Saturday, 21 June 2014

Mooka and Auraknot - nothing zen about them!

This week the Diva challenge (button right) was anything but zen for me. The challenge was to use only Mooka and Auraknot. Now I love both these tangles, but they bring out my unzen side. To start with, I can't cope with Mooka being open ended at the bottom - I don't know why but I need the 'stems' to meet so that they look properly finished. I decided to give myself a break and allow them to join at the bottom, figuring that Maria and Rick wouldn't want me to stress out over it.

Then I discovered that, for me, Auraknot is a geometric design and I wanted it to be all even and everything. The whole 'there are no mistakes in zentangle' just didn't happen. I wanted it perfect!! I did Auraknot over and over again and it was NEVER PERFECT ENOUGH!!

By now, I knew I'd lost the plot, so I sat down and produced the piece below, vowing that it would be good enough. I am quite pleased with it but if you look closely you can see lots of dots and marks I used to try to get the proportions right which I tried to disguise with a lot of lines but we all know they're still there. Very un-zentangle.

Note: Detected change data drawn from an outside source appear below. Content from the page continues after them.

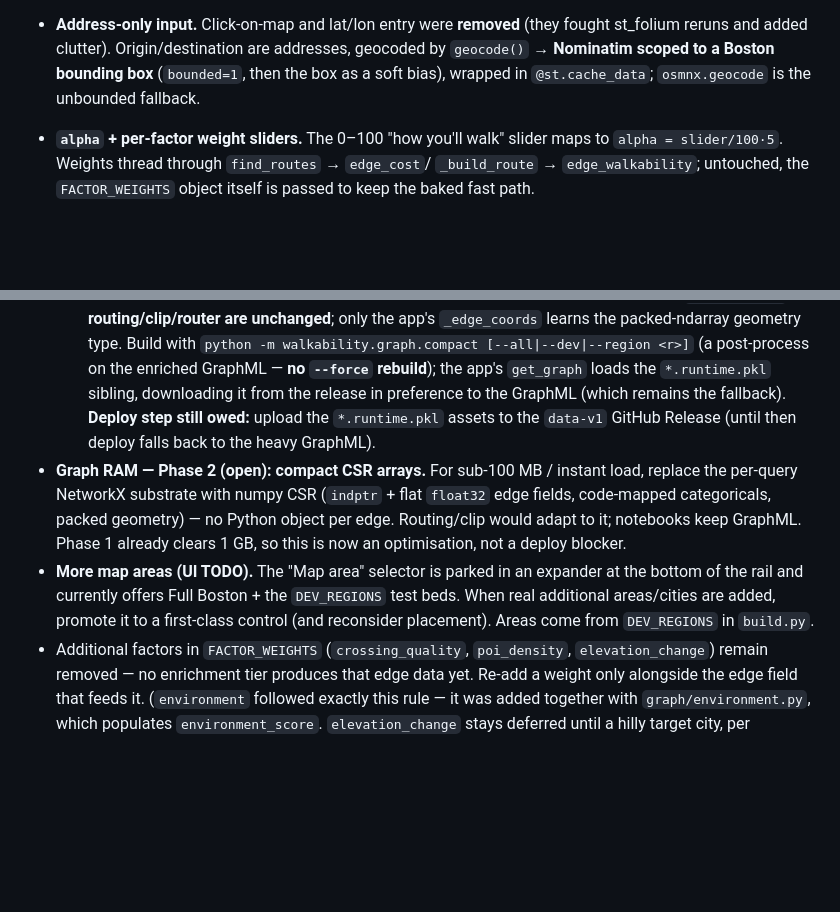
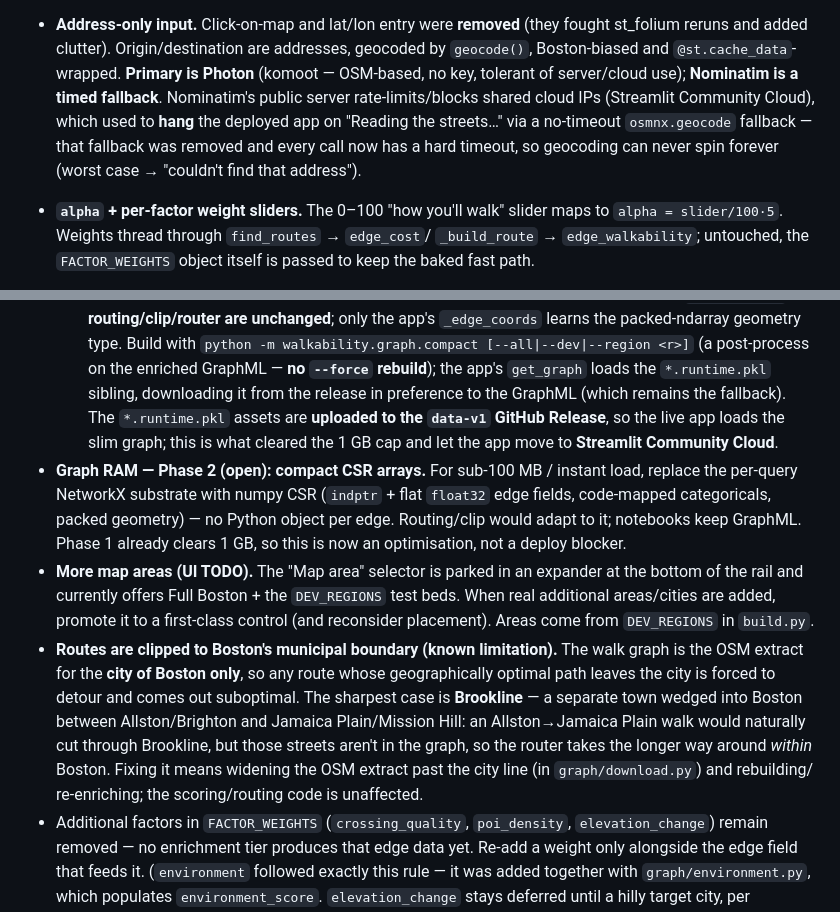
Before and after one commit to jlee0229/Walkability, a Markdown page: CLAUDE.md, 2 parts joined by grey strips. Drawn GitHub-style; blank space fills up the shorter version.

Commit message:
CLAUDE.md: refresh stale deploy/geocode notes; note Boston-boundary clipping
- Runtime-pickle "deploy step still owed" → done: the *.runtime.pkl assets are
  uploaded to the data-v1 release, which is what let the app move to Streamlit
  Community Cloud.
- Geocoding description was stale (Nominatim primary + osmnx fallback) → now
  Photon primary + timed Nominatim fallback, with the Streamlit-Cloud hang context.
- Add a known-limitation note: the walk graph is Boston-city-only, so routes whose
  optimal path leaves the city (e.g. Allston→Jamaica Plain, which naturally cuts
  through Brookline) are forced to detour and come out suboptimal.

Co-Authored-By: Claude Opus 4.8 <noreply@anthropic.com>

```diff
--- a/CLAUDE.md
+++ b/CLAUDE.md
@@ -242,9 +242,13 @@ behaviours, several of them hard-won — **don't regress**:
   before the widget renders (default `full`).
 - **Address-only input.** Click-on-map and lat/lon entry were **removed** (they
   fought st_folium reruns and added clutter). Origin/destination are addresses,
-  geocoded by `geocode()` → **Nominatim scoped to a Boston bounding box**
-  (`bounded=1`, then the box as a soft bias), wrapped in `@st.cache_data`;
-  `osmnx.geocode` is the unbounded fallback.
+  geocoded by `geocode()`, Boston-biased and `@st.cache_data`-wrapped. **Primary is
+  Photon** (komoot — OSM-based, no key, tolerant of server/cloud use); **Nominatim is
+  a timed fallback**. Nominatim's public server rate-limits/blocks shared cloud IPs
+  (Streamlit Community Cloud), which used to **hang** the deployed app on "Reading the
+  streets…" via a no-timeout `osmnx.geocode` fallback — that fallback was removed and
+  every call now has a hard timeout, so geocoding can never spin forever (worst case →
+  "couldn't find that address").
 - **`alpha` + per-factor weight sliders.** The 0–100 "how you'll walk" slider maps
   to `alpha = slider/100·5`. Weights thread through `find_routes` → `edge_cost`/
   `_build_route` → `edge_walkability`; untouched, the `FACTOR_WEIGHTS` object itself
@@ -323,9 +327,9 @@ behaviours, several of them hard-won — **don't regress**:
   `python -m walkability.graph.compact [--all|--dev|--region <r>]` (a post-process
   on the enriched GraphML — **no `--force` rebuild**); the app's `get_graph` loads
   the `*.runtime.pkl` sibling, downloading it from the release in preference to the
-  GraphML (which remains the fallback). **Deploy step still owed:** upload the
-  `*.runtime.pkl` assets to the `data-v1` GitHub Release (until then deploy falls
-  back to the heavy GraphML).
+  GraphML (which remains the fallback). The `*.runtime.pkl` assets are **uploaded to
+  the `data-v1` GitHub Release**, so the live app loads the slim graph; this is what
+  cleared the 1 GB cap and let the app move to **Streamlit Community Cloud**.
 - **Graph RAM — Phase 2 (open): compact CSR arrays.** For sub-100 MB / instant
   load, replace the per-query NetworkX substrate with numpy CSR (`indptr` + flat
   `float32` edge fields, code-mapped categoricals, packed geometry) — no Python
@@ -335,6 +339,15 @@ behaviours, several of them hard-won — **don't regress**:
   the bottom of the rail and currently offers Full Boston + the `DEV_REGIONS` test
   beds. When real additional areas/cities are added, promote it to a first-class
   control (and reconsider placement). Areas come from `DEV_REGIONS` in `build.py`.
+- **Routes are clipped to Boston's municipal boundary (known limitation).** The walk
+  graph is the OSM extract for the **city of Boston only**, so any route whose
+  geographically optimal path leaves the city is forced to detour and comes out
+  suboptimal. The sharpest case is **Brookline** — a separate town wedged into Boston
+  between Allston/Brighton and Jamaica Plain/Mission Hill: an Allston→Jamaica Plain
+  walk would naturally cut through Brookline, but those streets aren't in the graph,
+  so the router takes the longer way around *within* Boston. Fixing it means widening
+  the OSM extract past the city line (in `graph/download.py`) and rebuilding/
+  re-enriching; the scoring/routing code is unaffected.
 - Additional factors in `FACTOR_WEIGHTS` (`crossing_quality`, `poi_density`,
   `elevation_change`) remain removed — no enrichment tier produces that edge data
   yet. Re-add a weight only alongside the edge field that feeds it. (`environment`
```
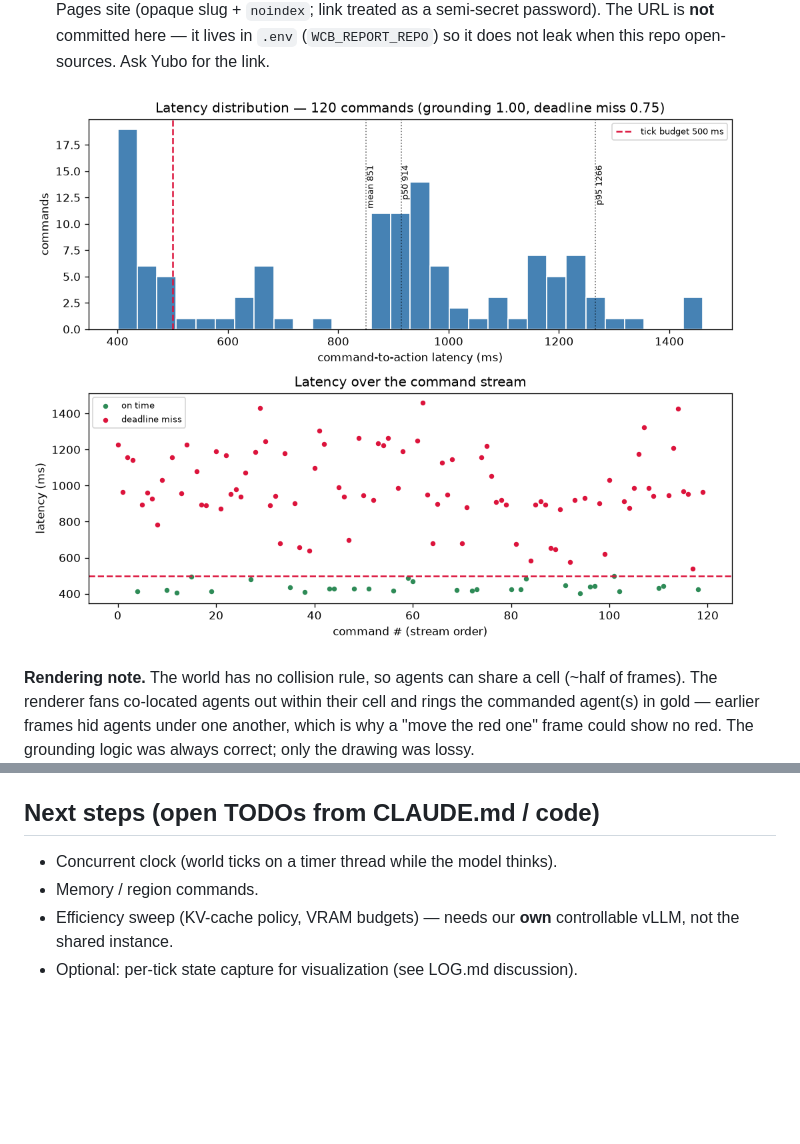
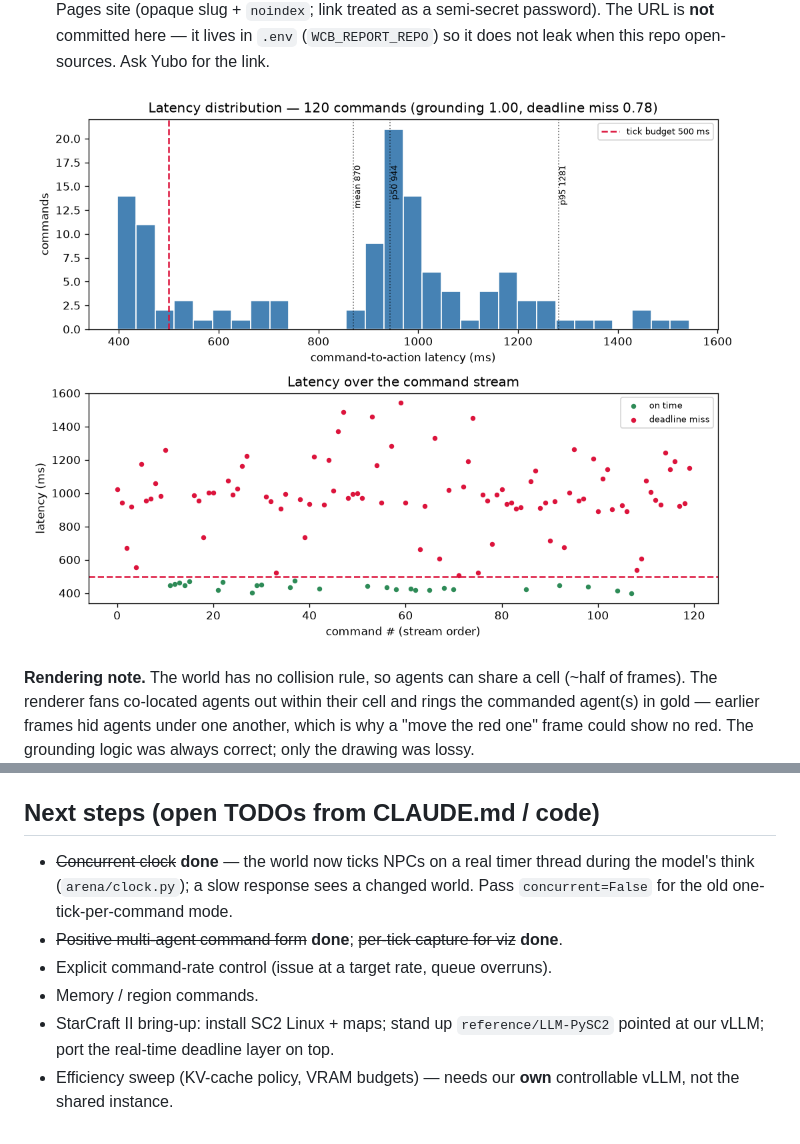
Before and after one commit to yuboshell/world-commander-bench, a Markdown page: REPORT.md, 2 parts joined by grey strips. Rendered like a GitHub page; pictures changed too: assets/metrics.png; blank space fills up the shorter version.

```diff
--- a/REPORT.md
+++ b/REPORT.md
@@ -82,7 +82,12 @@ single + all-except, missing positive subsets like "move the blue and green ones
 - `pytest -q` → 8 passed (world, grounding, recorder).
 
 ## Next steps (open TODOs from CLAUDE.md / code)
-- Concurrent clock (world ticks on a timer thread while the model thinks).
+- ~~Concurrent clock~~ **done** — the world now ticks NPCs on a real timer
+  thread during the model's think (`arena/clock.py`); a slow response sees a
+  changed world. Pass `concurrent=False` for the old one-tick-per-command mode.
+- ~~Positive multi-agent command form~~ **done**; ~~per-tick capture for viz~~ **done**.
+- Explicit command-rate control (issue at a target rate, queue overruns).
 - Memory / region commands.
+- StarCraft II bring-up: install SC2 Linux + maps; stand up `reference/LLM-PySC2`
+  pointed at our vLLM; port the real-time deadline layer on top.
 - Efficiency sweep (KV-cache policy, VRAM budgets) — needs our **own** controllable vLLM, not the shared instance.
-- Optional: per-tick state capture for visualization (see LOG.md discussion).
```
Also changed, not shown: LOG.md (+27 -0 lines), 5 other files.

Seriously hoping next week's challenge won't trigger the geometric fiend in me.



After that I decided to satisfy the geometric fiend, and I used paint.net to produce a mandala loosely based on Auraknot. This made me feel much better.


Finally, I didn't have time for last week's challenge - beads of courage - but I did it this week so here it is.


Laura Harms (of I am the Diva) supports the Beads of Courage programme in the US, but I've discovered that it also runs in the UK and the link is here. It's for children who are undergoing extended medical treatments. Each time them have to have another procedure (e.g. an injection, operation, etc) they receive a bead. It sounds very simple and you don't realise its impact until you see the great strings of beads some children have accumulated when it really brings home the amount of procedures they have had to endure. It's tangible proof of the courage and patience they have had to show. I think its a brilliant idea and wanted to post a link to it just to raise awareness. 

Tuesday, 3 June 2014

Zentangle Diva challenge #170

This week's challenge from the Diva (button on the right) was to use the tangle Bugle. These challenges are great for getting you to use a tangle you might not choose to use otherwise. I would never have picked this tangle  but I really like it now. I stole the idea of having it flying off from Kia here. That's another reason why these challenges are so good - you get to see (and steal!) other people's ideas. Thanks Kia.

I've also used Clove and CO2, both for the first time.

Zentangle featuring bugle, clove and co2



Sunday, 1 June 2014

Tangling books - experiments in Zentangle

A couple of days ago I bought an old book in a charity shop. The book was published in 1970 and it's called 'The Shell Natural History of Britain' edited by Maurice Burton. (It's not about shells, 'Shell' refers to the oil company who also used to publish travel books and general interest non-fiction.)

The book has lots of beautiful line drawings and some colour plates which I'm not quite so keen on. I bought it so that I could experiment with tangling on the pictures. Once I'd got over the 'naughtiness' of drawing in a book, I had a great time. It feels like a grown up's colouring book to me now.

The results are variable but my favourites so far are below.

First off I went big and tangled a whole page colour spread.

Zentangle drawn over illustration of plants

Then I found a little line drawing of three plants with a gap between the second and third just crying out for a bit of tangle so I snuck in Dooleedo (thank you Linda Farmer)

Zentangle dooledoo drawn over illustration of plants

Next I found two drab little mushrooms that wanted cheering up. I like this one as I managed not to over do it.
Zentangle drawn over illustration of two mushrooms

Then I started on some fairly unappealing worm type things (I'm not really learning much on the natural history front). Here they are on the complete page so you can get an idea of the layout.
Zentangle drawn over illustration of sea plants

There were more worms further in. I'm not particularly keen on this design but I can't help being amused by the way it came about. The original picture was actually the five horizontal 'shelves' which are in fact pictures of worms. It's a diagram showing how worms squidge up and then stretch out to move. I bet the artist never thought it would be used as a basis for a bit of ZIA!

Zentangle drawn over illustration of worms

The next one was a bit of a no-brainer.  These shells were clearly in need of a bit of Sand Swirl.

Zentangle sand swirl drawn over illustration of shells

Which brought me to the page on shells and rocks. I think I over tangled the rocks a bit so to make them stand out I put in a semi transparent background colour using paint.net. 


Zentangle drawn over illustration of shells and lightly coloured

And finally, my favourite. This was a fairly plain water plant until I got hold of it.

Zentangle drawn over illustration of tall spikey plants

It's a big book with 500 pages so they'll be more to come.